Will street designers and public officials take notice of shared, flexible Clematis Street in downtown West Palm Beach, which contributes to both transportation and placemaking?
Plan El Paso—a groundbreaking new urban comprehensive plan—has been in place for a decade, and still the Texas city is rolling out implementation plans. The latest is Onward Alameda, the vision to transform a 14-mile-long section of “...
There are thousands of stroad sections in the US. Transforming a good number of them is important to to the goal of improving quality of life and mobility in cities and towns.
In mid-April of 2020, we published an article indicating that as traffic was plummeting, traffic deaths were rising. This counterintuitive claim was not backed by firm numbers at the time, and the world was more focused on deaths from the pandemic...
Charles Marohn points the way to reviving cities and towns through reform of the profession that builds the framework for sprawl.
We have been investing in automobiles, at the expense of people, for too long. The story of Oklahoma City indicates that change is possible, because the dialog is shifting.

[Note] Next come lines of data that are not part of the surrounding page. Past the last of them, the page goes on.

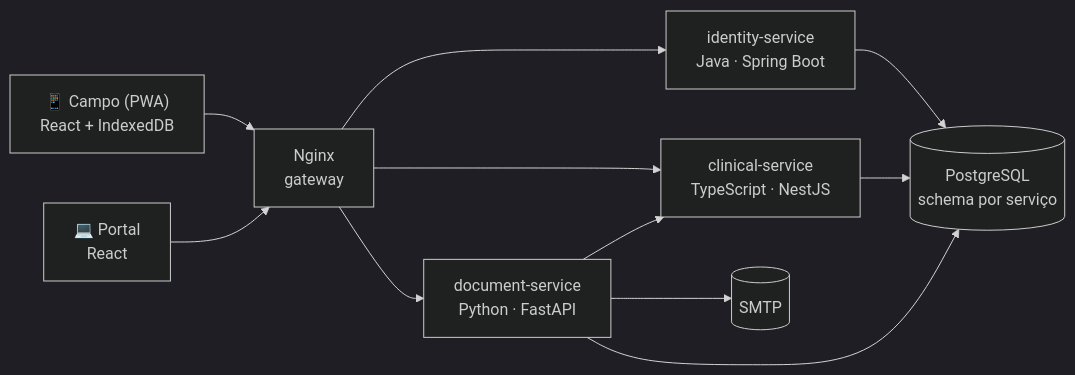
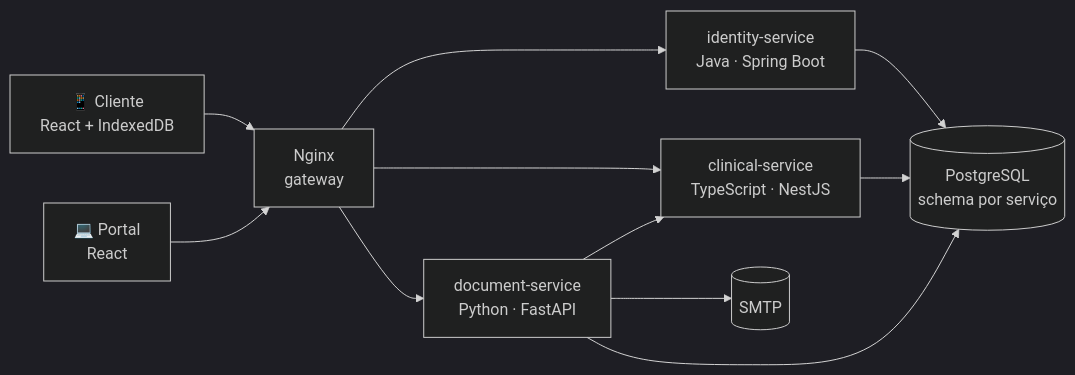
One commit to joaogehlen/MedicalField changed the diagram in README.md. Above: the diagram before and after it, drawn with Mermaid (dark theme). The commit also changed other lines of this file and 40 other files, not shown here.

````diff
--- a/README.md
+++ b/README.md
@@ -11,11 +13,11 @@
 ```mermaid
 flowchart LR
-    client["📱 Campo (PWA)<br/>React + IndexedDB"] --> gw
+    client["📱 Cliente<br/>React + IndexedDB"] --> gw
     portal["💻 Portal<br/>React"] --> gw
     gw["Nginx<br/>gateway"] --> id["identity-service<br/>Java · Spring Boot"]
     gw --> cl["clinical-service<br/>TypeScript · NestJS"]
     gw --> doc["document-service<br/>Python · FastAPI"]
     id & cl & doc --> pg[("PostgreSQL<br/>schema por serviço")]
     doc --> cl
     doc --> smtp[("SMTP")]
 ```
````
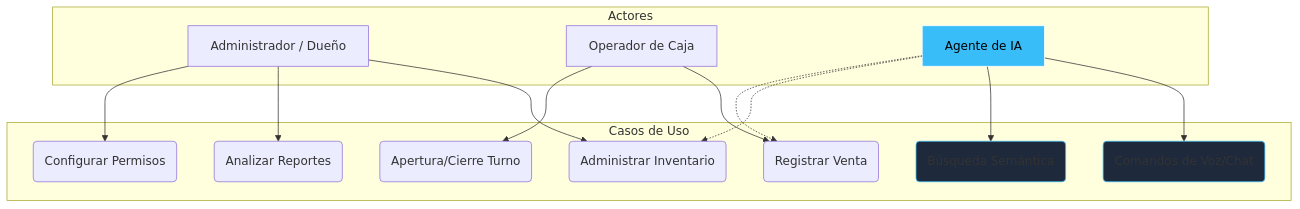
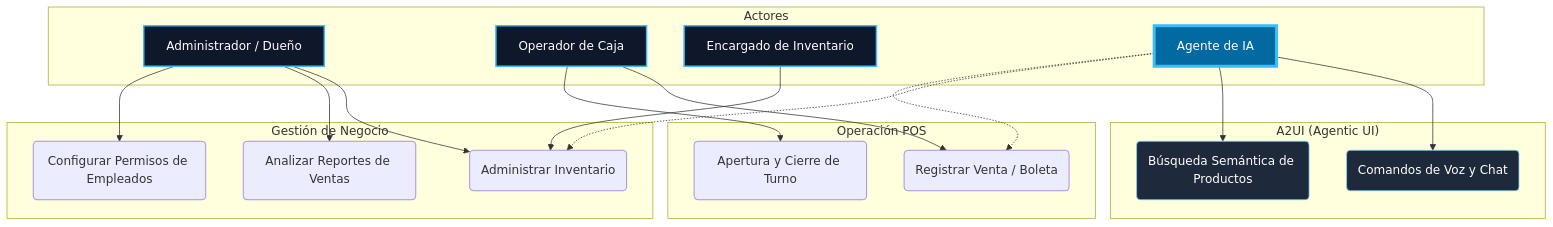
Before and after one commit to HecAguilaV/SIGA: the diagram in docs/technical-room/es/01-SCENARIOS.mdx, drawn with Mermaid. The commit also changed other lines of this file and 11 other files, not shown here.

Commit message:
docs: arquitectura técnica 4+1 bilingüe final - alto contraste y accesibilidad / final 4+1 bilingual technical architecture - high contrast and accessibility

````diff
--- a/docs/technical-room/es/01-SCENARIOS.mdx
+++ b/docs/technical-room/es/01-SCENARIOS.mdx
@@ -9,34 +9,47 @@
 ```mermaid
 graph TD
     subgraph Actores
         Admin[Administrador / Dueño]
         Op[Operador de Caja]
+        Inv[Encargado de Inventario]
         AI[Agente de IA]
     end
 
-    subgraph "Casos de Uso"
+    subgraph "Gestión de Negocio"
         UC1(Administrar Inventario)
-        UC2(Analizar Reportes)
-        UC3(Configurar Permisos)
-        UC4(Registrar Venta)
-        UC5(Apertura/Cierre Turno)
-        AI1(Comandos de Voz/Chat)
-        AI2(Búsqueda Semántica)
+        UC2(Analizar Reportes de Ventas)
+        UC3(Configurar Permisos de Empleados)
+    end
+
+    subgraph "Operación POS"
+        UC4(Registrar Venta / Boleta)
+        UC5(Apertura y Cierre de Turno)
+    end
+
+    subgraph "A2UI (Agentic UI)"
+        AI1(Comandos de Voz y Chat)
+        AI2(Búsqueda Semántica de Productos)
     end
 
     Admin --> UC1
     Admin --> UC2
     Admin --> UC3
     
     Op --> UC4
     Op --> UC5
     
+    Inv --> UC1
+    
     AI --> AI1
     AI --> AI2
     AI -.-> UC1
     AI -.-> UC4
 
-    style AI fill:#38bdf8,stroke:#fff,color:#000
-    style AI1 fill:#1e293b,stroke:#38bdf8
-    style AI2 fill:#1e293b,stroke:#38bdf8
+    %% Estilos de Accesibilidad (Contraste Alto)
+    style Admin fill:#0f172a,stroke:#38bdf8,stroke-width:2px,color:#fff
+    style Op fill:#0f172a,stroke:#38bdf8,stroke-width:2px,color:#fff
+    style Inv fill:#0f172a,stroke:#38bdf8,stroke-width:2px,color:#fff
+    style AI fill:#0369a1,stroke:#38bdf8,stroke-width:4px,color:#fff
+    style AI1 fill:#1e293b,stroke:#7dd3fc,color:#fff
+    style AI2 fill:#1e293b,stroke:#7dd3fc,color:#fff
 ```
````
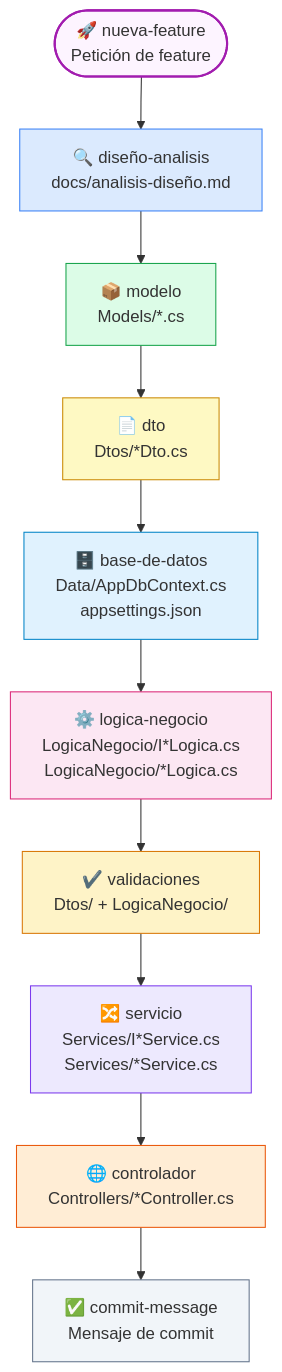
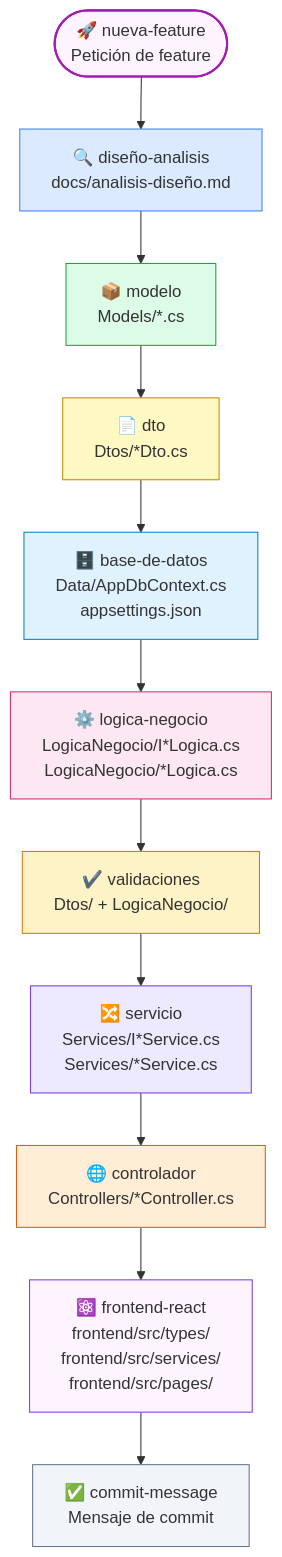
One commit to hispafox/DemoCopilot changed the first of 6 diagrams in docs/skills-orquestacion.md. Above: the diagram before and after it, drawn with Mermaid. The commit also changed other lines of this file and 10 other files, not shown here.

First line of the commit message:
feat(skills): añadir skill frontend-react e integrarlo en el flujo de desarrollo

````diff
--- a/docs/skills-orquestacion.md
+++ b/docs/skills-orquestacion.md
@@ -28,35 +29,38 @@
 ```mermaid
 flowchart TD
     NF(["🚀 nueva-feature\nPetición de feature"])
 
     DA["🔍 diseño-analisis\ndocs/analisis-diseño.md"]
     M["📦 modelo\nModels/*.cs"]
     DTO["📄 dto\nDtos/*Dto.cs"]
     BD["🗄️ base-de-datos\nData/AppDbContext.cs\nappsettings.json"]
     LN["⚙️ logica-negocio\nLogicaNegocio/I*Logica.cs\nLogicaNegocio/*Logica.cs"]
     VA["✔️ validaciones\nDtos/ + LogicaNegocio/"]
     SV["🔀 servicio\nServices/I*Service.cs\nServices/*Service.cs"]
     CT["🌐 controlador\nControllers/*Controller.cs"]
+    FR["⚛️ frontend-react\nfrontend/src/types/\nfrontend/src/services/\nfrontend/src/pages/"]
     CM["✅ commit-message\nMensaje de commit"]
 
     NF --> DA
     DA --> M
     M --> DTO
     DTO --> BD
     BD --> LN
     LN --> VA
     VA --> SV
     SV --> CT
-    CT --> CM
+    CT --> FR
+    FR --> CM
 
     style NF fill:#fdf4ff,stroke:#a21caf,stroke-width:2px
     style DA fill:#dbeafe,stroke:#3b82f6
     style M  fill:#dcfce7,stroke:#16a34a
     style DTO fill:#fef9c3,stroke:#ca8a04
     style BD fill:#e0f2fe,stroke:#0284c7
     style LN fill:#fce7f3,stroke:#db2777
     style VA fill:#fef3c7,stroke:#d97706
     style SV fill:#ede9fe,stroke:#7c3aed
     style CT fill:#ffedd5,stroke:#ea580c
+    style FR fill:#fdf4ff,stroke:#7c3aed
     style CM fill:#f1f5f9,stroke:#64748b
 ```
````
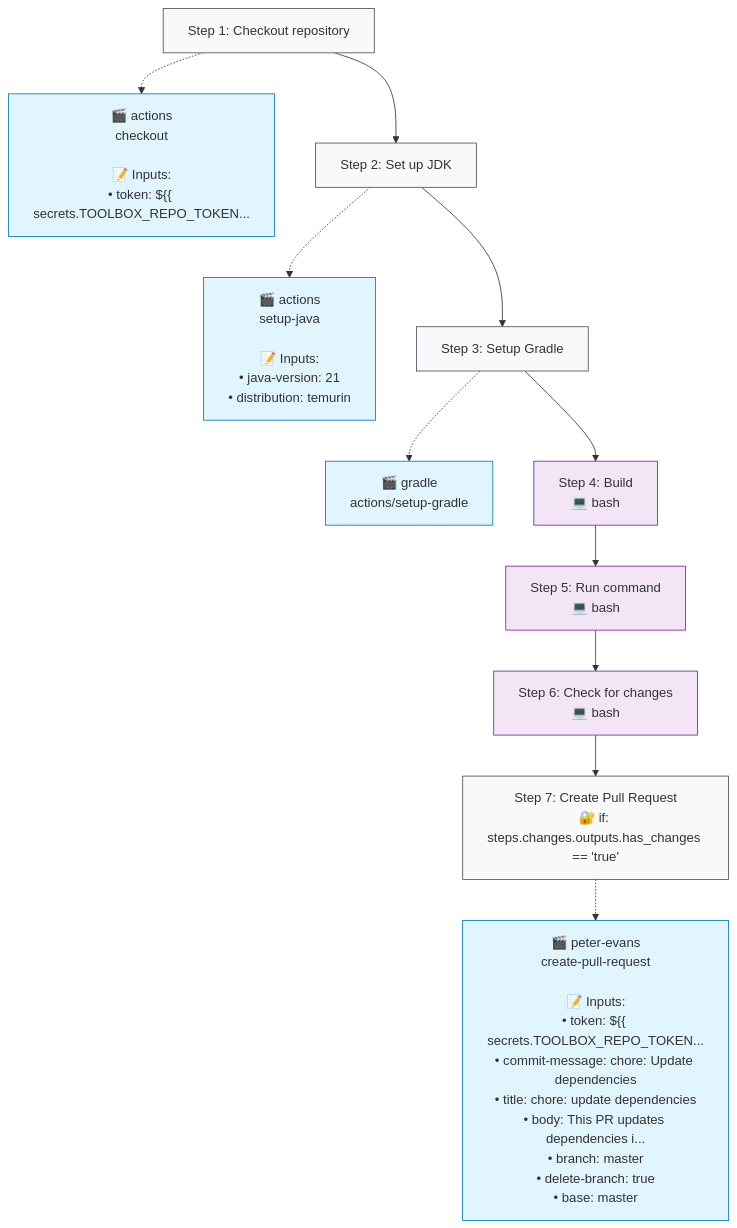
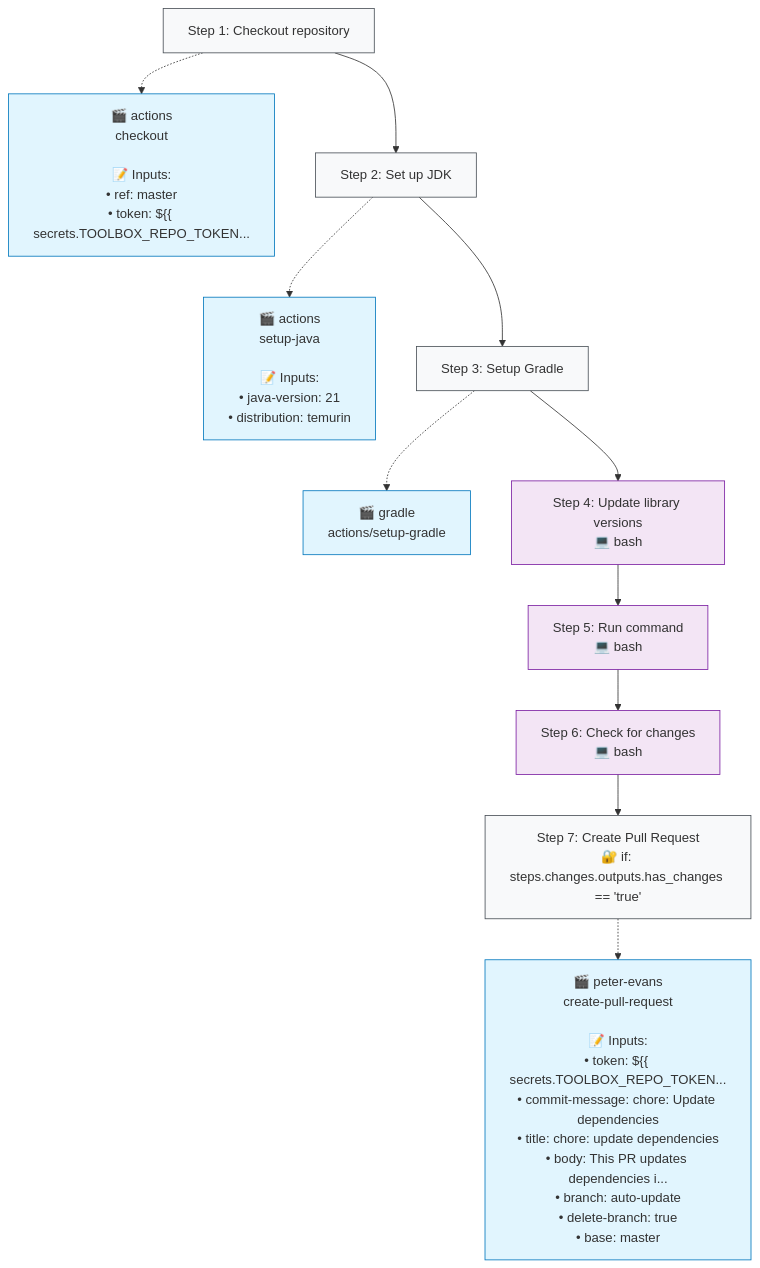
One commit to http4k/examples changed the second of 2 diagrams in .github/typeflows/update-dependencies/README.md. Above: the diagram before and after it, drawn with Mermaid. The commit also changed 3 other files, not shown here.

Commit message:
fix branch of auto-update

````diff
--- a/.github/typeflows/update-dependencies/README.md
+++ b/.github/typeflows/update-dependencies/README.md
@@ -24,36 +24,36 @@
 ```mermaid
 %%{init: {"flowchart": {"curve": "basis"}}}%%
 flowchart TD
     step1["Step 1: Checkout repository"]
     style step1 fill:#f8f9fa,stroke:#495057
-    action1["🎬 actions<br/>checkout<br/><br/>📝 Inputs:<br/>• token: ${{ secrets.TOOLBOX_REPO_TOKEN..."]
+    action1["🎬 actions<br/>checkout<br/><br/>📝 Inputs:<br/>• ref: master<br/>• token: ${{ secrets.TOOLBOX_REPO_TOKEN..."]
     style action1 fill:#e1f5fe,stroke:#0277bd
     step1 -.-> action1
     step2["Step 2: Set up JDK"]
     style step2 fill:#f8f9fa,stroke:#495057
     action2["🎬 actions<br/>setup-java<br/><br/>📝 Inputs:<br/>• java-version: 21<br/>• distribution: temurin"]
     style action2 fill:#e1f5fe,stroke:#0277bd
     step2 -.-> action2
     step1 --> step2
     step3["Step 3: Setup Gradle"]
     style step3 fill:#f8f9fa,stroke:#495057
     action3["🎬 gradle<br/>actions/setup-gradle"]
     style action3 fill:#e1f5fe,stroke:#0277bd
     step3 -.-> action3
     step2 --> step3
-    step4["Step 4: Build<br/>💻 bash"]
+    step4["Step 4: Update library versions<br/>💻 bash"]
     style step4 fill:#f3e5f5,stroke:#7b1fa2
     step3 --> step4
     step5["Step 5: Run command<br/>💻 bash"]
     style step5 fill:#f3e5f5,stroke:#7b1fa2
     step4 --> step5
     step6["Step 6: Check for changes<br/>💻 bash"]
     style step6 fill:#f3e5f5,stroke:#7b1fa2
     step5 --> step6
     step7["Step 7: Create Pull Request<br/>🔐 if: steps.changes.outputs.has_changes == 'true'"]
     style step7 fill:#f8f9fa,stroke:#495057
-    action7["🎬 peter-evans<br/>create-pull-request<br/><br/>📝 Inputs:<br/>• token: ${{ secrets.TOOLBOX_REPO_TOKEN...<br/>• commit-message: chore: Update dependencies<br/>• title: chore: update dependencies<br/>• body: This PR updates dependencies i...<br/>• branch: master<br/>• delete-branch: true<br/>• base: master"]
+    action7["🎬 peter-evans<br/>create-pull-request<br/><br/>📝 Inputs:<br/>• token: ${{ secrets.TOOLBOX_REPO_TOKEN...<br/>• commit-message: chore: Update dependencies<br/>• title: chore: update dependencies<br/>• body: This PR updates dependencies i...<br/>• branch: auto-update<br/>• delete-branch: true<br/>• base: master"]
     style action7 fill:#e1f5fe,stroke:#0277bd
     step7 -.-> action7
     step6 --> step7
 ```
````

Project 180 transformed the fabric of Oklahoma City’s downtown. OJB Landscape Architecture and Speck & Associates won a Merit Award in the Neighborhood, District, and Corridor category of CNU's 2022 Charter Awards.
A community should determine what kind of community it wants to be, not unelected DOT engineers.
A town in Texas is on the leading edge of a trend to bring back the practical, efficient street networks for new development.
“Stroad” is a term coined by Strong Towns’ Chuck Marohn to describe the poorly designed commercial streets found in conventional suburban environments across America. These thoroughfares are part street, part road, hence the name stroad, and perform...
Recently the Rocky Mountain Institute (RMI) created a very simple tool that is long needed: A calculator of “induced demand” in transportation. This is the economic concept that applies when supply increases, price declines, and therefore demand for...
Some “Contemporary Vernacular” buildings try too hard to be noticed. Others are playful, elegant, and worthy contributors to the "Comic scene" in urban neighborhoods and city centers.